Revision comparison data
• • •
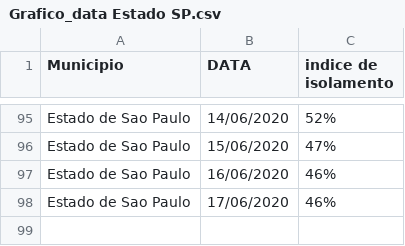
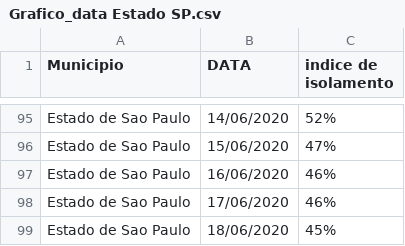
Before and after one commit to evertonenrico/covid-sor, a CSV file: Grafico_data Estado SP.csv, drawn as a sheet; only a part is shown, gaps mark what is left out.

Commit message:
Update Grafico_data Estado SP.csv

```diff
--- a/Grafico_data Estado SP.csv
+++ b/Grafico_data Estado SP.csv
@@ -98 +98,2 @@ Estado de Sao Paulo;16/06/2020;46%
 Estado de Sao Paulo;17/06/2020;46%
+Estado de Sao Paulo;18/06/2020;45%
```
• • •
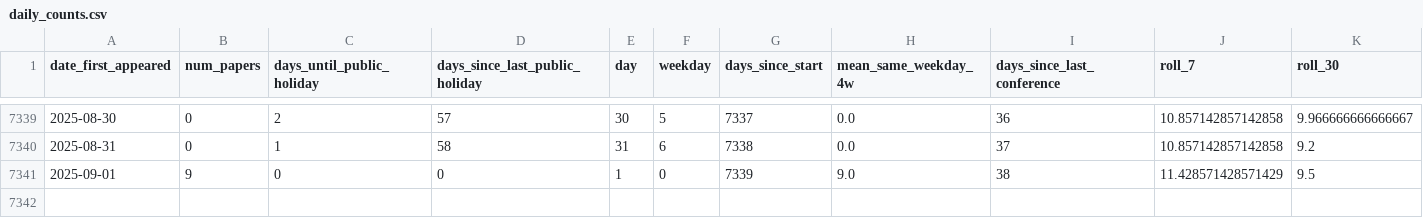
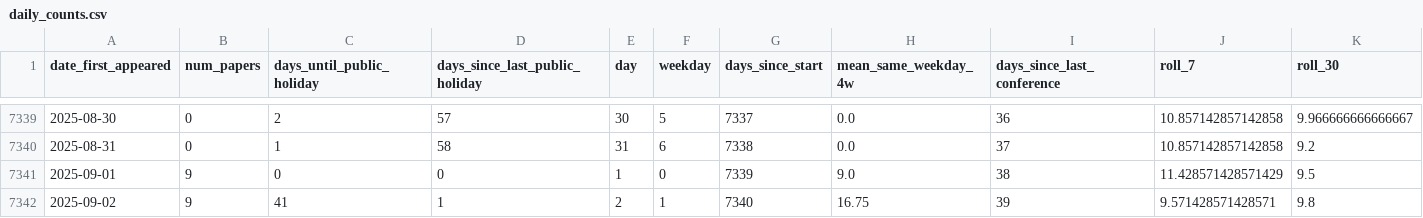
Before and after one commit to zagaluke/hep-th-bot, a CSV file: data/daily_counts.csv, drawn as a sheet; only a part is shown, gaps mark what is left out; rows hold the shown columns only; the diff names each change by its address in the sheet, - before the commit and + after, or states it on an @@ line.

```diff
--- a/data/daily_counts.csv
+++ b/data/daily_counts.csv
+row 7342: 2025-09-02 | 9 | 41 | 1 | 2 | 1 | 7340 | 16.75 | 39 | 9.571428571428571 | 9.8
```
• • •
**ACTION ITEM**
Every line that holds the word "Paulo" should be copied from the records.

**EXERCISE RESPONSE**
@@ -98 +98,2 @@ Estado de Sao Paulo;16/06/2020;46%
 Estado de Sao Paulo;17/06/2020;46%
+Estado de Sao Paulo;18/06/2020;45%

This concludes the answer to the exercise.